We follow tiny terrier Max (Louis CK), who has a perfect life with his owner Katie (Ellie Kemper). However, she decides to adopt a huge dog named Duke (Eric Stonestreet) and disrupts Max’s idyllic home life. Max and Duke don’t get off on the right foot, and their unfriendly relationship soon has them separated from a dog walker, leaving them stranded in New York and forced to work together. Swap out Max for Woody and Duke for Buzz and you start to see just how similar this concept is to Toy Story’s; but while some might find the storyline overfamiliar, it works despite some predictability.

the secret life of pets

Max and Duke aren’t alone in the outside world, as they soon encounter an evil bunny with a grudge against humans (Kevin Hart), while an animal control van is constantly on their tail. The other pets who live around Max, including lazy cat Chloe (Lake Bell), pug Mel (Bobby Moynihan), dachshund Buddy (Hannibal Buress) and an excitable Pomeranian called Gidget (Jenny Slate), all set out to find him too. But this only happens once Gidget, who secretly harbours romantic feelings for Max, realises he’s gone missing. She also has to enlist the help of ravenous hawk Tiberius (Albert Brooks) before she and her friends have any hope of working out what’s happened to Max.

The Secret Life of Pets doesn’t reinvent the wheel, but it’s Illumination’s best-executed concept since Despicable Me. Audiences have been charmed since the earliest trailers for the film, and if you’ve liked the look of the straightforward physical comedy shown off in the teasers, it’s likely you’ll have a lot of fun with the movie itself.
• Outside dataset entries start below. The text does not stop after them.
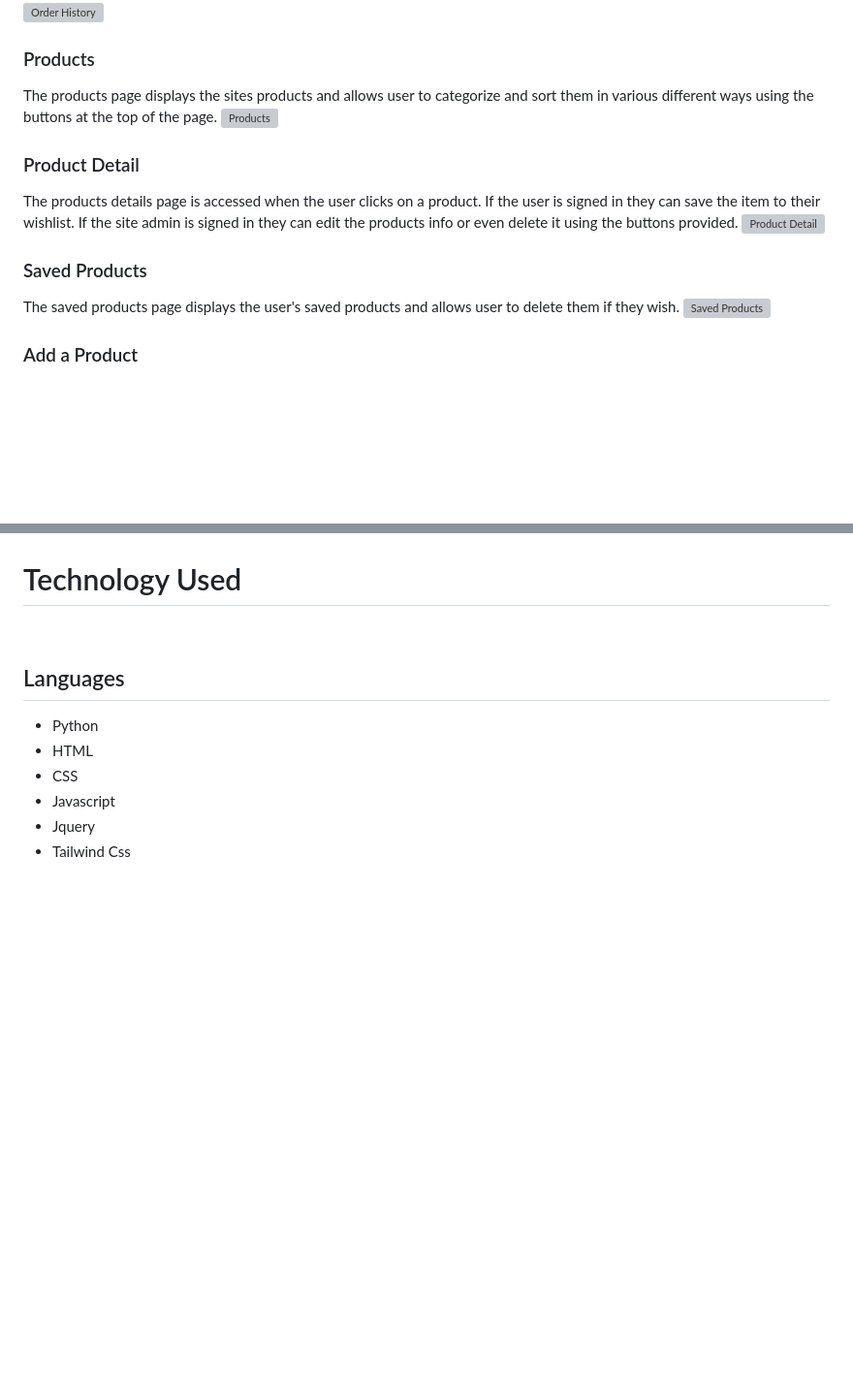
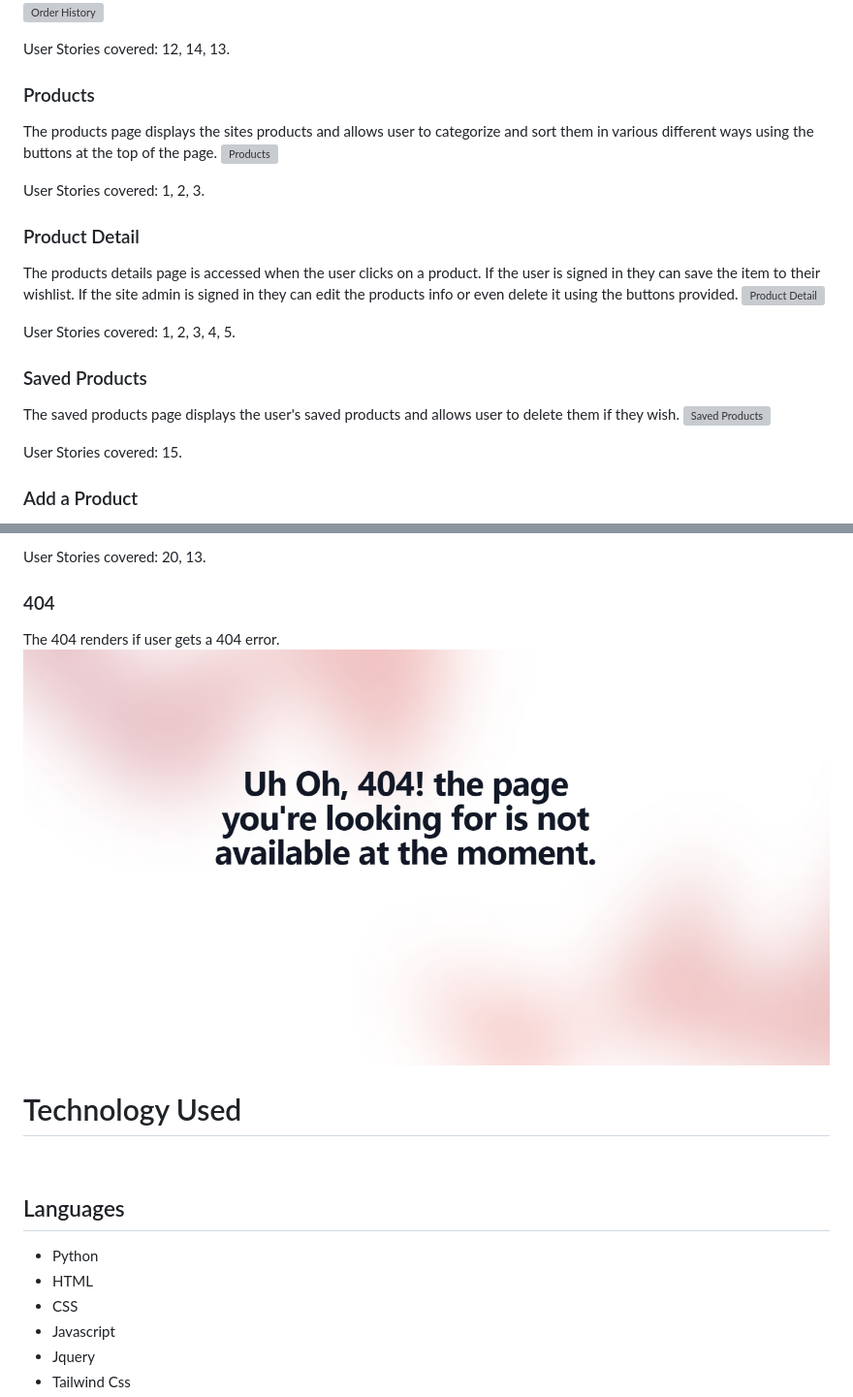
Before and after one commit to Mcdaid101/Foot-Galaxy, a Markdown page: README.md, 2 parts joined by grey strips. Shown at 97% size. Drawn GitHub-style; pictures changed too: static/images/404.png (added); blank space fills up the shorter version; grey boxes are pictures that could not be loaded.

```diff
--- a/README.md
+++ b/README.md
@@ -176,17 +211,33 @@ The profile page is only access if a user is logged in. It contains the users pa
 ![Profile](static/images/profile.png)
 ![Order History](static/images/orderhistory.png)
 
+User Stories covered:
+12, 14, 13.
+<br>
+
 ### Products
 The products page displays the sites products and allows user to categorize and sort them in various different ways using the buttons at the top of the page.
 ![Products](static/images/products.png)
+
+User Stories covered:
+1, 2, 3.
+<br>
 
 ### Product Detail
 The products details page is accessed when the user clicks on a product. If the user is signed in they can save the item to their wishlist. If the site admin is signed in they can edit the products info or even delete it using the buttons provided.
 ![Product Detail](static/images/productdetail.png)
 
+User Stories covered:
+1, 2, 3, 4, 5.
+<br>
+
 ### Saved Products
 The saved products page displays the user's saved products and allows user to delete them if they wish.
 ![Saved Products](static/images/saveproduct.png)
+
+User Stories covered:
+ 15.
+<br>
 
 ### Add a Product
 The add product view is only accessible for the site admin via the nav bar.
@@ -219,3 +319,10 @@ The FAQS page answers any common questions about the site and provides a returns
+User Stories covered:
+20, 13.
+<br>
+
+### 404
+The 404 renders if user gets a 404 error.
+![404](static/images/404.png)
 
 # Technology Used
 <br>
```
Also changed, not shown: other parts of README.md (+86 -2 lines), static/images/reviews.png (added), static/images/signin.png (added), static/images/signup.png (added).
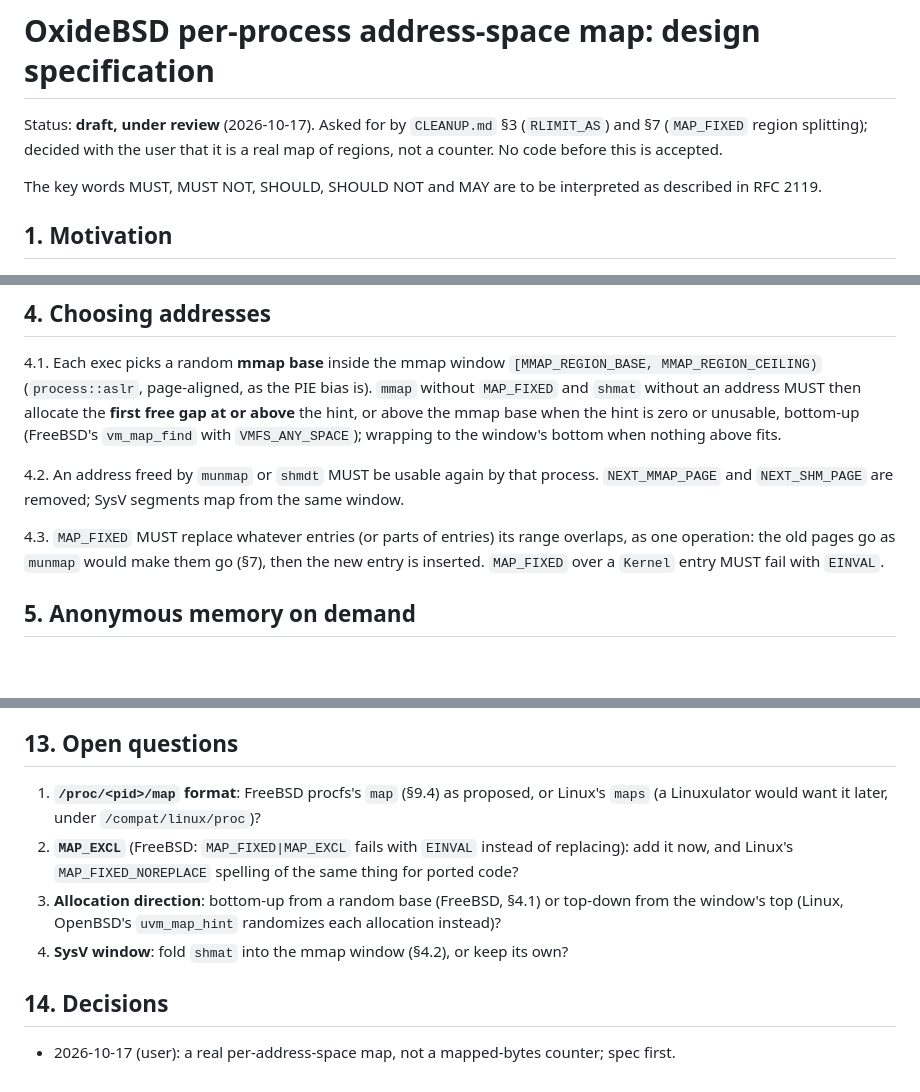
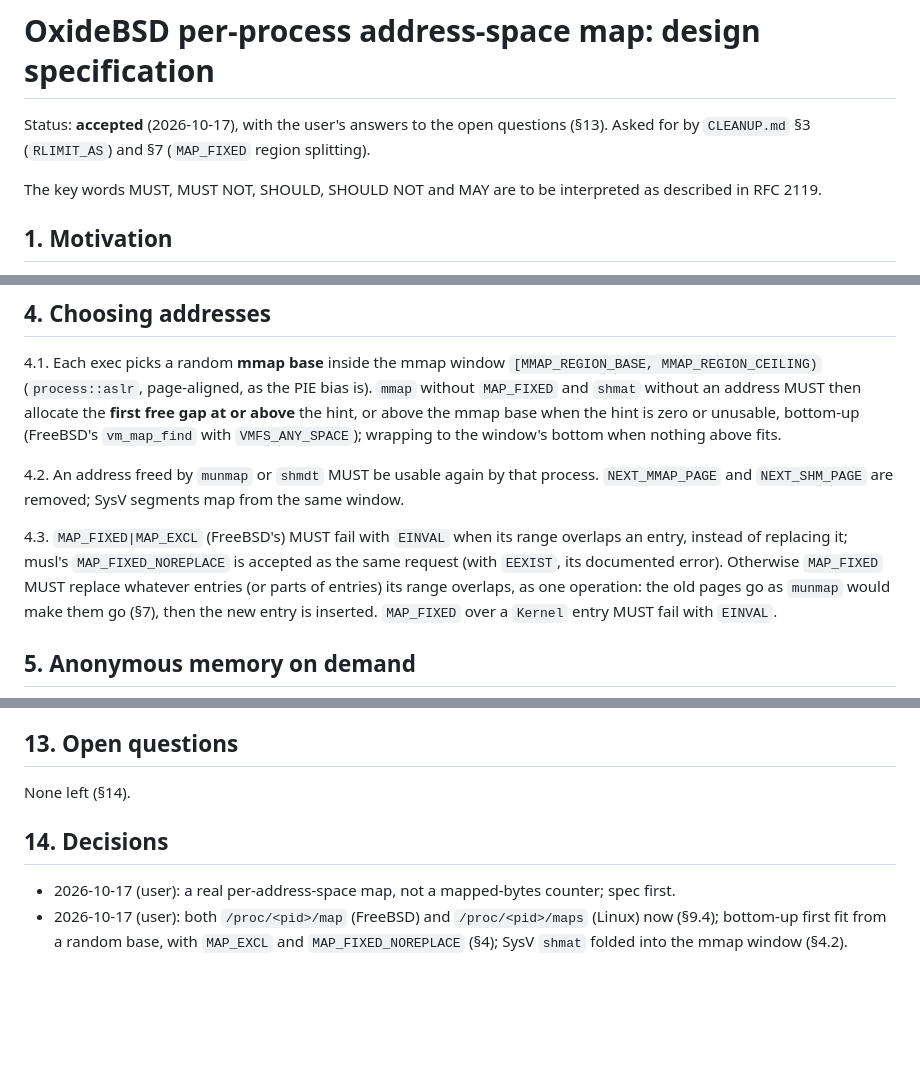
Before and after one commit to OxideBSD/OxideBSD-doc, a Markdown page: VMMAP.md, 3 parts joined by grey strips. GitHub-like rendering; blank space fills up the shorter version.

Commit message:
VMMAP.md accepted with the user's answers
Co-Authored-By: Claude Opus 5.5 <noreply@anthropic.com>

```diff
--- a/VMMAP.md
+++ b/VMMAP.md
@@ -1,8 +1,7 @@
 # OxideBSD per-process address-space map: design specification
 
-Status: **draft, under review** (2026-10-17). Asked for by `CLEANUP.md` §3 (`RLIMIT_AS`) and §7
-(`MAP_FIXED` region splitting); decided with the user that it is a real map of regions, not a
-counter. No code before this is accepted.
+Status: **accepted** (2026-10-17), with the user's answers to the open questions (§13).
+Asked for by `CLEANUP.md` §3 (`RLIMIT_AS`) and §7 (`MAP_FIXED` region splitting).
 
 The key words MUST, MUST NOT, SHOULD, SHOULD NOT and MAY are to be interpreted as described in
 RFC 2119.
@@ -95,7 +94,9 @@ the hint, or above the mmap base when the hint is zero or unusable, bottom-up (F
 4.2. An address freed by `munmap` or `shmdt` MUST be usable again by that process.
 `NEXT_MMAP_PAGE` and `NEXT_SHM_PAGE` are removed; SysV segments map from the same window.
 
-4.3. `MAP_FIXED` MUST replace whatever entries (or parts of entries) its range overlaps, as one
+4.3. `MAP_FIXED|MAP_EXCL` (FreeBSD's) MUST fail with `EINVAL` when its range overlaps an entry,
+instead of replacing it; musl's `MAP_FIXED_NOREPLACE` is accepted as the same request (with
+`EEXIST`, its documented error). Otherwise `MAP_FIXED` MUST replace whatever entries (or parts of entries) its range overlaps, as one
 operation: the old pages go as `munmap` would make them go (§7), then the new entry is
 inserted. `MAP_FIXED` over a `Kernel` entry MUST fail with `EINVAL`.
 
@@ -202,14 +205,11 @@ Each step its own commit, the suite and the POSIX canary green, `ram_floor_boot`
 
 ## 13. Open questions
 
-1. **`/proc/<pid>/map` format**: FreeBSD procfs's `map` (§9.4) as proposed, or Linux's
-   `maps` (a Linuxulator would want it later, under `/compat/linux/proc`)?
-2. **`MAP_EXCL`** (FreeBSD: `MAP_FIXED|MAP_EXCL` fails with `EINVAL` instead of replacing):
-   add it now, and Linux's `MAP_FIXED_NOREPLACE` spelling of the same thing for ported code?
-3. **Allocation direction**: bottom-up from a random base (FreeBSD, §4.1) or top-down from the
-   window's top (Linux, OpenBSD's `uvm_map_hint` randomizes each allocation instead)?
-4. **SysV window**: fold `shmat` into the mmap window (§4.2), or keep its own?
+None left (§14).
 
 ## 14. Decisions
 
 - 2026-10-17 (user): a real per-address-space map, not a mapped-bytes counter; spec first.
+- 2026-10-17 (user): both `/proc/<pid>/map` (FreeBSD) and `/proc/<pid>/maps` (Linux) now (§9.4);
+  bottom-up first fit from a random base, with `MAP_EXCL` and `MAP_FIXED_NOREPLACE` (§4); SysV
+  `shmat` folded into the mmap window (§4.2).
```
Also changed, not shown: other parts of VMMAP.md (+3 -1 lines).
Co-directed by Despicable Me and Despicable Me 2′s Chris Renaud and Yarrow Cheney, the film’s strength is the simple joy of its own concept. It’s surprising that material like this doesn’t feel like it’s been done to death by now, especially considering just how much pet owners identify personalities in their animal companions, but there’s more than enough of a suggestion that The Secret Life of Pets is so full of ideas that it could happily spawn a sequel if it’s a financial success.

the secret life of pets

While the script isn’t bursting with big surprises, and it’s easy to notice similarities between this and other films, it’s still a witty screenplay that delivers plenty of fun. The film moves quickly, with a restless pace and an effortless sense of energy that never feels rushed. Jokes come thick and fast, and the vast majority hit their marks. All the gags from the first teaser trailer take place during the wonderful opening (where we’re introduced to the pets and glimpse of what they get up to when their owners aren’t looking), and the trend of sharp dialogue and amusing little bits of visual comedy is maintained throughout. It’s no surprise that so many of the voice actors have roots in stand-up comedy, as they’re great at delivering comic line readings, bringing charisma to a collection of distinctive critters.

It’s not as sophisticated or as nuanced as what we’re accustomed to seeing from Disney and the higher tier Dreamworks animations, but this is an undemanding watch that delivers lively action, fast-paced comedy, and a simple narrative it’s easy to be swept along by. Considering its $75 million budget is half that of Zootropolis, I was impressed Pets contains so much style and ingenuity. Even if there are tiny criticisms about the sheer array of characters and subplots, it’s more polished than Minions. This shows that there’s promise for the future for Illumination Entertainment, as the studio looks to expand beyond the Despicable Me franchise.

Voices & Crew

directors: Chris Renaud & Yarrow Cheney.

starring: Brian Lynch, Cinco Paul & Ken Daurio.

starring: Louis C.K., Eric Stonestreet, Kevin Hart, Steve Coogan, Ellie Kemper, Bobby Moynihan, Lake Bell, Dana Carvey, Hannibal Buress, Jenny Slate & Albert Brooks.